Photo credit: Chris Hannibal's Instagram - taken from one of his previous magic shows at Petra's Bar in Charlotte, NC. 

I’m proud to say I played my first gig in almost a year, just a few weeks ago. 

At 34 weeks pregnant, mind you. (Did I mention I was proud?)

Chris Hannibal, an amazing magician, artist, storyteller and entrepreneur in the Charlotte area, invited me to open up for him during a show he held at Petra’s Bar in Plaza Midwood. I played a four-song set, in a small intimate setting, where people actually listen and pay attention to the artists that are featured there. It was pretty awesome.

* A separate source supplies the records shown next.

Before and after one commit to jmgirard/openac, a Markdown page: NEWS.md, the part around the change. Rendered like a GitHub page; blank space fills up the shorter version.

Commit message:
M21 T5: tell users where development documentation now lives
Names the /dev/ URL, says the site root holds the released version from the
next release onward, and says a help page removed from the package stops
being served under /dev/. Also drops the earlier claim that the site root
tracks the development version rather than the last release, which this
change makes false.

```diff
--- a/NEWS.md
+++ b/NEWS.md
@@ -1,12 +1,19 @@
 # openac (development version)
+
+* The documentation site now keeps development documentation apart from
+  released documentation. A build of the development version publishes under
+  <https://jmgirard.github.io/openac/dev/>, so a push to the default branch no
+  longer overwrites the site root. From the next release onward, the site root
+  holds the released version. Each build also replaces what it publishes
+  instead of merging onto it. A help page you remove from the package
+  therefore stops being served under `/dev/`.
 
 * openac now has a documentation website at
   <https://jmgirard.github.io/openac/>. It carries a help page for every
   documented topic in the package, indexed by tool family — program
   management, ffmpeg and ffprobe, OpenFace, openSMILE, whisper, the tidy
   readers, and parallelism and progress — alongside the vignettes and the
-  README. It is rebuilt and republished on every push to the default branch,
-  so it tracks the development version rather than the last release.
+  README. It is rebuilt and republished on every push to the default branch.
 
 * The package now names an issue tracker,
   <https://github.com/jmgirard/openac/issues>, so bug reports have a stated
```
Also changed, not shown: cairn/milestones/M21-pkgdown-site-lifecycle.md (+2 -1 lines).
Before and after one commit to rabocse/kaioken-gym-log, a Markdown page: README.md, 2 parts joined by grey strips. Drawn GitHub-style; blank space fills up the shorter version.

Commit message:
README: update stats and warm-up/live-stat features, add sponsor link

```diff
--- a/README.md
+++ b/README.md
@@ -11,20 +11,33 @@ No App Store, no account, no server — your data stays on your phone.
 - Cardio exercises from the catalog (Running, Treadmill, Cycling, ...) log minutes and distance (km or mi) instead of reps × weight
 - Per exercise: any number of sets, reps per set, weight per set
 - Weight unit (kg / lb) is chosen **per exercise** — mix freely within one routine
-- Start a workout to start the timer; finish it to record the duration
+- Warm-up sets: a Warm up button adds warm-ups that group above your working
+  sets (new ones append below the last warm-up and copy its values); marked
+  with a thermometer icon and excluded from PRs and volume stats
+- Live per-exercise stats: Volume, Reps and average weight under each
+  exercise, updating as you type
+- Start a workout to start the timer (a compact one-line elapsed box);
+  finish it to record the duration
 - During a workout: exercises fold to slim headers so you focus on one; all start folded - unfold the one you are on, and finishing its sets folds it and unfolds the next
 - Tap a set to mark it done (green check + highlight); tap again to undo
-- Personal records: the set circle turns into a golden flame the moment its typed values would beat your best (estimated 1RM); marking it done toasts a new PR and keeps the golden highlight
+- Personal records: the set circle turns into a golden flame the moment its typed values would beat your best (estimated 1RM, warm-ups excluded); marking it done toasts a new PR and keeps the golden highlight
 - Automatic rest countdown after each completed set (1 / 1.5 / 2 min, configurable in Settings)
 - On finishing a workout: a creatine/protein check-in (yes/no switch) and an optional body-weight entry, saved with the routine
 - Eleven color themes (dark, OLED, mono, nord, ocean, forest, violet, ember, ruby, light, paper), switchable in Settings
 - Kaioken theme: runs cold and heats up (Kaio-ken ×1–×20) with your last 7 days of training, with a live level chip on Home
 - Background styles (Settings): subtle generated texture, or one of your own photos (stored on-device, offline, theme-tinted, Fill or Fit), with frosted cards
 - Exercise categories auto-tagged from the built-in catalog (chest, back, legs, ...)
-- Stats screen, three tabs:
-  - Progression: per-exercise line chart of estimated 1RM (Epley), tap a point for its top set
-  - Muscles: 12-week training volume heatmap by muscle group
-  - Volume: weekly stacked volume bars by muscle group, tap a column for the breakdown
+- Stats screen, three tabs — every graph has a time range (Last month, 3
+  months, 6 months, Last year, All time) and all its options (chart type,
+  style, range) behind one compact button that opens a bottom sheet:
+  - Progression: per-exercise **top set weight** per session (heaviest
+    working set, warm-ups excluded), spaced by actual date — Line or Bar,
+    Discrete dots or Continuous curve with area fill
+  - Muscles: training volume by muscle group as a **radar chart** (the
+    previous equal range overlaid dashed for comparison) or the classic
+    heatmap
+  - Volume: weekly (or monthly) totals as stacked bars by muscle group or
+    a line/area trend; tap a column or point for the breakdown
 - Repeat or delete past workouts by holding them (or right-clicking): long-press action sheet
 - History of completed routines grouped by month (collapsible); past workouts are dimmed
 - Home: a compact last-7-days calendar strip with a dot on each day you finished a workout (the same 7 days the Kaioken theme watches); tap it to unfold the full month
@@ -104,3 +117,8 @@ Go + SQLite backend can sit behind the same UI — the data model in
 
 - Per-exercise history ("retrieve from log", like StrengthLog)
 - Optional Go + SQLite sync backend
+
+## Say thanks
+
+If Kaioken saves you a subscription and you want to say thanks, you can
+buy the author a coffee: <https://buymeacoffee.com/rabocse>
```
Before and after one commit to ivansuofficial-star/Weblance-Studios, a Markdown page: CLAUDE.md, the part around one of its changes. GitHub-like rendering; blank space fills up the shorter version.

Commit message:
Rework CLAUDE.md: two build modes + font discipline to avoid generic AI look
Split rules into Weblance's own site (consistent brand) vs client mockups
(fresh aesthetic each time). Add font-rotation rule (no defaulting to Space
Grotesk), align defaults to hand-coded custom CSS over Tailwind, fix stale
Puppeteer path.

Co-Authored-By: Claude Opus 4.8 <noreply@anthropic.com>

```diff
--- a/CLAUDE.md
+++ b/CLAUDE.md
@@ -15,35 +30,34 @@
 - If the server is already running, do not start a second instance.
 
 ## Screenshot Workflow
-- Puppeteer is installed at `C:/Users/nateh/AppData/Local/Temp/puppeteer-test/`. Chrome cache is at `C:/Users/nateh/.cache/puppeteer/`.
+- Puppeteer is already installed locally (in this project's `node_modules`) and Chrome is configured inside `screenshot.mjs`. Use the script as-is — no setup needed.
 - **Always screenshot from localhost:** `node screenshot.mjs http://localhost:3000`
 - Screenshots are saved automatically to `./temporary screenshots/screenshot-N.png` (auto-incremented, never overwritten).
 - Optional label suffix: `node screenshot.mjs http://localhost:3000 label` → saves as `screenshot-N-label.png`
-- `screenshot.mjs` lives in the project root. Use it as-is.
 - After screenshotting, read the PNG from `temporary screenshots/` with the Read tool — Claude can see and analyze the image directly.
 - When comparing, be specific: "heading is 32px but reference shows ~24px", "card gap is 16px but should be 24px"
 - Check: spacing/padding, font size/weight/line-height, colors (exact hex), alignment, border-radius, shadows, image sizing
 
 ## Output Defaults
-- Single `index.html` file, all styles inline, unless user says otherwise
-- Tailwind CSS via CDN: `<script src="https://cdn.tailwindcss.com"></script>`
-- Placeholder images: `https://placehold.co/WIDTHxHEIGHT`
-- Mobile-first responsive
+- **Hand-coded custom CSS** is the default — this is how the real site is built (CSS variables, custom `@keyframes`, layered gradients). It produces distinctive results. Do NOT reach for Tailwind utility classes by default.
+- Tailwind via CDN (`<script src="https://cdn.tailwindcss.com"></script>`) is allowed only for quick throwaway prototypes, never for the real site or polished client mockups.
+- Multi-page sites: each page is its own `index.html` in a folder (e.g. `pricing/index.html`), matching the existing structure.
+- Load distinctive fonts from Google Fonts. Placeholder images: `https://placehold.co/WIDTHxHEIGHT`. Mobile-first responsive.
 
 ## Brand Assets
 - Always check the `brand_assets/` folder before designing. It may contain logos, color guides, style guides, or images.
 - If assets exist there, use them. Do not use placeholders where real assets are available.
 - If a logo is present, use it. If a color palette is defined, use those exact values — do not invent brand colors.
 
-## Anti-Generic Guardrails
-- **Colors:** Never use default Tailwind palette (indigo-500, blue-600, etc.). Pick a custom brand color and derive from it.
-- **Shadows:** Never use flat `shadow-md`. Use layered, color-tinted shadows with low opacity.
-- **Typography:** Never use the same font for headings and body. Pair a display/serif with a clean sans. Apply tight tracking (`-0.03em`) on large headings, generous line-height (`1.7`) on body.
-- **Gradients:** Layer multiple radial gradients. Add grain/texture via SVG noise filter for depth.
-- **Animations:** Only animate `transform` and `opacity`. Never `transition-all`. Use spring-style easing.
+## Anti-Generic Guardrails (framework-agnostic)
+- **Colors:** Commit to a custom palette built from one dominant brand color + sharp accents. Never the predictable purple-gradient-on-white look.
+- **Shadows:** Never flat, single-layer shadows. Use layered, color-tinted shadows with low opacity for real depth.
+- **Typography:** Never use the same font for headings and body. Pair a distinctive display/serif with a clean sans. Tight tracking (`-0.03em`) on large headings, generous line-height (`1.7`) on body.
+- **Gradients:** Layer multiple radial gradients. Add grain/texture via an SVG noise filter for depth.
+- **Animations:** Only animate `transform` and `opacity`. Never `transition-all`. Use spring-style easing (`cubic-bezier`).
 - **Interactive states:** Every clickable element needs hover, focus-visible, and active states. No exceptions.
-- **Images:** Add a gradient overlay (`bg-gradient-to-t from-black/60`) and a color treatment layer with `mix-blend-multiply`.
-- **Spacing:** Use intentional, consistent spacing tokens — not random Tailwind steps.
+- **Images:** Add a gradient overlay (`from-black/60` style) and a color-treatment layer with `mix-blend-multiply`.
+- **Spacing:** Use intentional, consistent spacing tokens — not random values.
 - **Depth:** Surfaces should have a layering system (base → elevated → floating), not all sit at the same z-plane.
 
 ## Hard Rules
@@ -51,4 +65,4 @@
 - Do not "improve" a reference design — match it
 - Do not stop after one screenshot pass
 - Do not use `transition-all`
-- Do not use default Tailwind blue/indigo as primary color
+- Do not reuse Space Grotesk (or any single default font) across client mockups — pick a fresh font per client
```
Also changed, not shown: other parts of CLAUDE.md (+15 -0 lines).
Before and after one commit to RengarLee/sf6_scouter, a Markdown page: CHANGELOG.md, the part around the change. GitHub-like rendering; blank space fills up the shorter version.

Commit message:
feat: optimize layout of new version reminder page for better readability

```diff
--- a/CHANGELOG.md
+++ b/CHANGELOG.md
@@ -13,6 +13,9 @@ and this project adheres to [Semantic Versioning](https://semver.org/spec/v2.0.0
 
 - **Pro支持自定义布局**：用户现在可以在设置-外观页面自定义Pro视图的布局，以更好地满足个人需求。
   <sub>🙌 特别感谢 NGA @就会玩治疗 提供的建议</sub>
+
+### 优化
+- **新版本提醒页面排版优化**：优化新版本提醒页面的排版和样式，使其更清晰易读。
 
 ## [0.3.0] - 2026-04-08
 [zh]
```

Chris gave me a warm introduction and set me up for high expectations from the audience. He noted that part of the reason he does his magic shows is to feature local talent and increase visibility for artists that he believes need to be seen and heard. I must say, hearing that felt really good. The Charlotte music scene needs more people like him who are passionate about helping out the locals.

Anyway, I learned a few things from this performance that I thought I’d share:

1. It’s really hard to sing when you’re carrying 40 extra pounds of weight right on top of your diaphragm.

2. Petra’s is somewhat of a gay bar. I didn’t know that going in, and I really had no reaction other than “Hm. Good to know.”

3. My music apparently suited the audience well, and I was able to walk out of there that night knowing that God had used me for something good. Pretty cool.

Those last two sort of go hand in hand. When I finished my set, a woman walked up to the table in front of me where my mom was sitting and sat down. (I announced to everyone during my set that my mom was cheering me on that night at the table in front.) According to her, the conversation that ensued went something like this:

Woman: I love your daughter’s lyrics! What church does she go to?

Mom: We both go to a church in the University area called Mercy Baptist.

Woman: Is it judgmental?

Mom: Well, God is the one true judge. We don’t really have the authority to judge anyone.

Woman: Well, the reason I ask is because I’m gay and this is a gay bar.

Mom: Well, I don’t know that you’d like what our pastor has to say about homosexuality, but we have another pastor – Dr. Mac – he knows the Bible in 4 different languages and has studied it for over 40 years. He teaches classes on Tuesday and Wednesday nights at our sister churches.

Woman: What’s the address? I want to go.

I don’t know if the woman ever went or is still planning to go, but hearing that conversation relayed to me was very enlightening, especially the part where she asked what church I go to. I don’t consider myself an overtly “Christian” artist, but I do realize my songs have some Christian undertones. Some lyrical examples, for your reference:

“They called you the black sheep, but I know your shepherd too, and he takes care of you.”

“They say the path to hell is paved with good intentions, but your will is stronger than the nature we were born into.”

“Standing in between the apple and the evergreen, you know I didn’t mean to fall so hard. He opened up my eyes, but somehow I still lost my sight, and all that I can see are scars.”

Knowing my lyrical tendencies, and my desire to inspire the outcasts of society in a positive way, it didn’t surprise me that this woman was diggin’ my music. I totally believe that’s what Jesus’ mission was. That’s why he hung out with prostitutes instead of religious leaders. If he were here (in the flesh) today, I think he’d be at Petra’s bar and not in some stuffy church building.

Homosexuality is a hot topic, especially in Christian circles. It tends to make a lot of us uncomfortable. I immediately wondered what my pastor would do if a lesbian walked into our church and was open about her lifestyle. I’m honestly not sure what I believe about the topic. I’m straight so I can’t really say I understand or have been in their shoes. For that reason, I try not to have much of an opinion. I know the Bible speaks very strongly against it, but I also know that it speaks very strongly against a lot of things – adultery, murder, prostitution, fornication, theft, lying… the list goes on. Yet Jesus came here and hung out with misfits who engaged in all of those things. Misfits like me. I believe he has called me to the same task and music is my vessel.

Today, and every day I’m thankful that God gives me a gift that can be used to bless others. I might not be getting paid millions to sing on stage in front of hundreds of thousands of people, but if my tunes can be used to speak to even one person’s heart, and to let them know they’re loved, then I can confidently say I’m doing my life’s work.

That feels good.